Do you remember the IKA Alien from our previous post? It has been mentioned that it feeds on matter. More to the point, in Eden Star you, as a player, will also be able to de-materialise objects , although for a different purpose. One of my responsibilities at Flix Interactive is to make sure this process looks powerful and beautiful. Here is a prototype:

To keep true to the “behind the scenes” promise, I am going to explain how this effect is created and controlled. At the very core of it lies a synergy of lights, particle systems and animated materials. The latter is built upon a system of masks, which I want to talk about. I am going to get quite technical from this point on. Tread carefully!

flix editor

The image above depicts Unreal3’s material editor with the aforementioned functionality stripped to bare minimum for better understanding. To produce required monochromatic masks I am comparing a simple black to white gradient texture against a 0 to 1 parameter (here called “Progress”). The “If” nodes then translate them into pure white on the left of the point where the parameter is of equal value to the gradient, and pure black on the right.

By adding a tiny value (“EdgeWidth”=0.02) to one of the gradient instances I am able to produce a “Darker Mask” with a small offset. I can then extract said offset by subtracting one mask from the other. From this point I have a set of textures I can use to create a glowing disintegration edge, and to turn any object fully visible on one and fully invisible on the other side of it.

Now, changing the values of the “Progress” parameter would visually wipe the entire material into the strangulating clutches of nothingness… ehkm, in an organized and orderly fashion. However, using a more erratic texture instead of a simple gradient will produce more interesting results. From this point, all that is left is adding a bunch of embers, glow-dust, lights, god-rays etc. and the effect is ready.

This concludes my mini-tutorial on the disintegration effect for Eden Star. I had to keep it rather short, but I hope at least some of you found it enlightening. Sharing my knowledge has always brought me great pleasure, so if you guys have any questions about visual effects in general, please do not hesitate to ask me. I will respond to everyone. Let’s fill this comment section below.

Thanks for reading! I am leaving you with an image update on my work on the scene I showed you in my last post. Till next time!

eden star space

First Look: Ika Character Model

Hello everyone!

For this post we wanted to showcase some more Eden Star art assets, but this time focusing a bit more on the technical side of what makes up an in game character model. We also want to give you a first look at one of the early types of enemy you, the Pioneer, will face on the surface of Pharus 7.

This creature is drawn to the Teslinium contained within the Eden Kit, and in the MATA-Tool on your arm. They absorb matter to survive, and do not discriminate between inert minerals and your face.

eden star alien ika

Nearly all models in current 3D games have two main versions, a high resolution source model and the low resolution game model. The high resolution model is used to get the right visual aesthetic and details (these can often be 10’s of millions of polygons). Whereas the low resolution model is a much lower polygon count that the games engine can handle, in the case of this model we used, at its high level of detail, sixteen thousand triangles on the engine model.

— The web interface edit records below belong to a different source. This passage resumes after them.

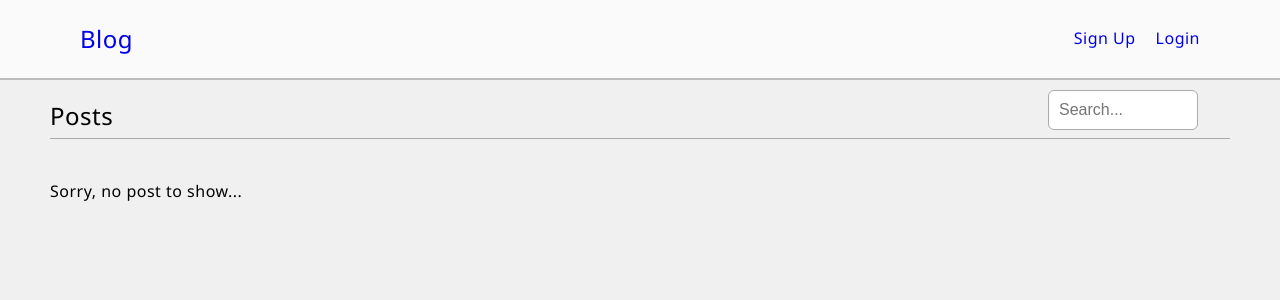
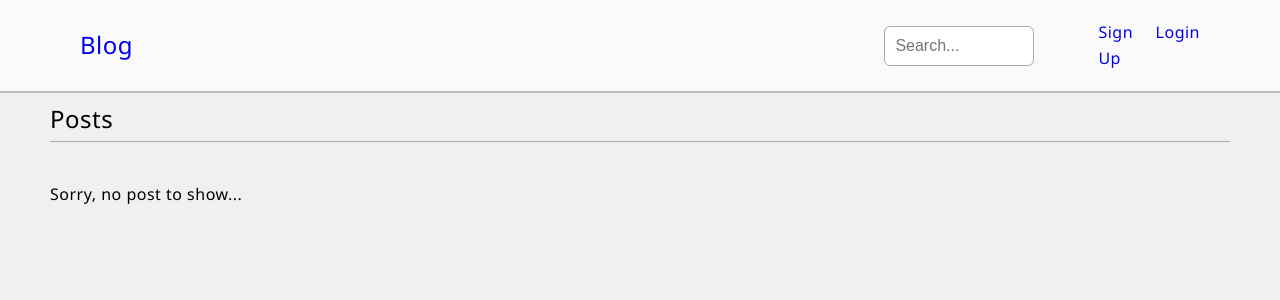
Before and after one commit to Victorvs1967/python-flask-tutorial, a Flask app: page / in a window 1280 px wide. Shown: the top 300 px of the page. Run offline with Flask 3, Linux system fonts and the light colour scheme; data that the repository does not hold is empty.

Commit message:
fix styling

```diff
--- a/app/blog/templates/index.html
+++ b/app/blog/templates/index.html
@@ -2,9 +2,9 @@
 
 {% block header %}
 <h1>{% block title %}Posts{% endblock %}</h1>
-<form class="searchform" action="{{ url_for('blog.search') }}" method="POST">
+<!-- <form class="searchform" action="{{ url_for('blog.search') }}" method="POST">
   <input type="text" name="searchbox" placeholder="Search..." value="{{ session['search_string'] }}" />
-</form>
+</form> -->
 {% if g.user %}
 <a href="{{ url_for('blog.create') }}" class="action">New</a>
 {% endif %}
--- a/app/static/css/style.css
+++ b/app/static/css/style.css
@@ -122,10 +122,8 @@ form > img {
 .searchform {
   width: 100%;
   margin: 0;
-  margin-left: 2em;
-  margin-right: 2em;
+  margin-right: 4em;
   padding: 0;
-  padding-top: 1rem;
   display: flex;
   flex-direction: column;
   align-items: flex-end;
@@ -135,7 +133,6 @@ form > img {
 
 .searchform input[type=text] {
   width: 15rem;
-  margin-bottom: 0.5em;
   transition: width .4s ease-in-out;
 }
 
@@ -150,7 +147,7 @@ form > img {
 }
 
 .content {
-  padding: 4rem 1rem 1rem;
+  padding: 5rem 1rem 1rem;
 }
 
 .content > header {
--- a/app/templates/base.html
+++ b/app/templates/base.html
@@ -13,6 +13,9 @@
       <a href="/">
         <h1>Blog</h1>
       </a>
+      <form class="searchform" action="{{ url_for('blog.search') }}" method="POST">
+        <input type="text" name="searchbox" placeholder="Search..." value="{{ session['search_string'] }}" />
+      </form>
       <ul>
         {% if g.user %}
         <li><span>{{ g.user['username'] }}</span></li>
```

eden star alien ika turnaround gif

In order to capture the look of these million polygon models in game, we make use of textures called normal maps. These maps are baked from our sculpted model to the editor-friendly model, and create an optical illusion that the model has more detail than it really does.

eden star ika enemy creature texture maps

This texture works in conjunction with a series of other maps which are assembled within a shader inside the game engine. These textures include a diffuse map; which is where all the colour information is stored, and a specular map which is responsible for how shiny or matte a surface is. There are a number of other functions shaders can use textures for to create a variety of different material properties, these can be anything from emissives to make the material glow, to masks that make the material opaque or translucent.

I hope you’ve all enjoyed this brief insight into how we structure our characters, keep watching this space for more on Eden Star in the coming weeks.